It has been formally confirmed that Warner Music Group (NASDAQ: WMG) would distribute a $82.4 million quarterly dividend to shareholders.
The Big Three record labels, which will re-enter the public market in June 2020, officially announced the substantial dividend today.
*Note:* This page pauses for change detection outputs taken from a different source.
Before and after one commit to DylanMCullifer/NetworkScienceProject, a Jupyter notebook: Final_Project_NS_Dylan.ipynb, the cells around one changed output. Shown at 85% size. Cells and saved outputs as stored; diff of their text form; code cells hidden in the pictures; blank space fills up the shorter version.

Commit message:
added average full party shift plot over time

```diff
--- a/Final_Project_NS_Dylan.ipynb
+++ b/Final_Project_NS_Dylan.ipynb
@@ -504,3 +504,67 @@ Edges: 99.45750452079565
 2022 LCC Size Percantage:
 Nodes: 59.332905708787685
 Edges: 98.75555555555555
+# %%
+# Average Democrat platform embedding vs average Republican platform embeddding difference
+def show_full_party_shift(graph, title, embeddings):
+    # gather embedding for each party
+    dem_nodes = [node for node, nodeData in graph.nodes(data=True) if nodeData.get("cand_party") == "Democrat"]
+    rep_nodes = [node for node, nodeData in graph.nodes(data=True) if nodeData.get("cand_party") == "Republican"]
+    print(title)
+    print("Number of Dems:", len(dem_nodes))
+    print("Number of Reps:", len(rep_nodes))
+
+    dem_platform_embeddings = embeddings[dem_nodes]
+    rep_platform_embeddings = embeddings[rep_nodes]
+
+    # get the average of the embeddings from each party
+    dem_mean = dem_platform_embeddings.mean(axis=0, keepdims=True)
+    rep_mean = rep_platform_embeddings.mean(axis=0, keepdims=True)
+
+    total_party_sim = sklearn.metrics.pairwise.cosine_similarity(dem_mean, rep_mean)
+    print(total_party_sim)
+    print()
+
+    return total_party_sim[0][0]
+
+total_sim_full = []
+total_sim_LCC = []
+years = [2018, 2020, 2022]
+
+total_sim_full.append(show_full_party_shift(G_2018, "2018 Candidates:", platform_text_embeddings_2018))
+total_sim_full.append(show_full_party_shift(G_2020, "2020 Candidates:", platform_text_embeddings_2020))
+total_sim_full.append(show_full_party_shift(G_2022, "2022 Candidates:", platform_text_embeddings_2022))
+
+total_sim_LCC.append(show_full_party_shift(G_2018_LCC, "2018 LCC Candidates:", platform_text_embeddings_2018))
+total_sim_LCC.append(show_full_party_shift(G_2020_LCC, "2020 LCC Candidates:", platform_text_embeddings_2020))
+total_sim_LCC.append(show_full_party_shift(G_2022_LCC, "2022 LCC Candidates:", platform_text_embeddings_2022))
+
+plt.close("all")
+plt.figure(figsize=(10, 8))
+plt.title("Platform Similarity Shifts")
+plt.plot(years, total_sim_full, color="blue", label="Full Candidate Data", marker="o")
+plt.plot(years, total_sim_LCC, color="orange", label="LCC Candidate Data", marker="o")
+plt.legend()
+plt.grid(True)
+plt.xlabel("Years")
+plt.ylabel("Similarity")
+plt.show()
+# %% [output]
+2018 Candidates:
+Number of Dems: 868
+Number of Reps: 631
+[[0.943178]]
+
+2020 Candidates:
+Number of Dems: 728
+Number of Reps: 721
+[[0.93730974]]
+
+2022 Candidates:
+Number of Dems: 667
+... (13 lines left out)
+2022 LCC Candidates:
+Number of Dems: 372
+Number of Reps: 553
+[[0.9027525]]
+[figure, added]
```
The statement states that Warner Music Group is prepared to start paying common stockholders a quarterly dividend of 16 cents per share starting in December, an increase from the 15 cents per share quarterly dividend disclosed in May 2022.
When the market closes on Tuesday, November 22nd, this payment, which amounts to the earlier stated $82.4 million, is expected to be received by “stockholders of record” (the business will release its Q3 2022 earnings that same day). And as of today’s market close, each share of Warner Music was worth $27.32 – up 2.78 percent from Wednesday but down about 44 percent since mid-November 2021.
The dividend announcement comes a little over a week after Deutsche Bank Aktiengesellschaft lowered its Warner Music Group target price to $30 per share, so it will be fascinating to see how the market reacts to it going ahead.
A new CEO is also on the horizon for the big label, which, as was previously mentioned, is anticipated to release its Q4 FY 2022 financials on November 22. In 2023, YouTube Chief Business Officer Robert Kyncl will succeed Stephen Cooper as CEO; the two will co-lead the company from January through February, with Kyncl taking over in March.
Time will, of course, disclose Kyncl’s precise management strategy for Warner Music, which has recently placed a strong emphasis on Web3 initiatives, the metaverse, and emerging markets.
On the first two fronts, Warner Music’s Spinnin’ Records during the summer changed its focus to Web3 and non-fungible tokens (NFTs), and WMG has since signed licensing agreements with Meta and SoundCloud as well as a POAP cooperation through the end of 2022.
By shutting down the latter, Warner Music became the first major label to support “fan-powered” royalties, or payments made to artists and rightsholders based on consumers’ actual listening behavior rather than the number of streams they received.
In addition, Warner Music secretly launched an Israel division in 2022, purchased the African music label Africori and the MENA distributor Qanawat Music, as well as launching a new label in India and a Brazilian label called EH Brasil.
The fact that Warner Music reported its first-ever loss in digital income due to recorded music in spite of posting a modest revenue increase over the three months ended on June 30th is worth repeating in order to draw a conclusion.
This digital decline includes a $8 million drop in streaming revenue, which stands out in comparison to the ongoing double-digit streaming growth reported by Universal Music Group and Sony Music Entertainment over the same three-month period.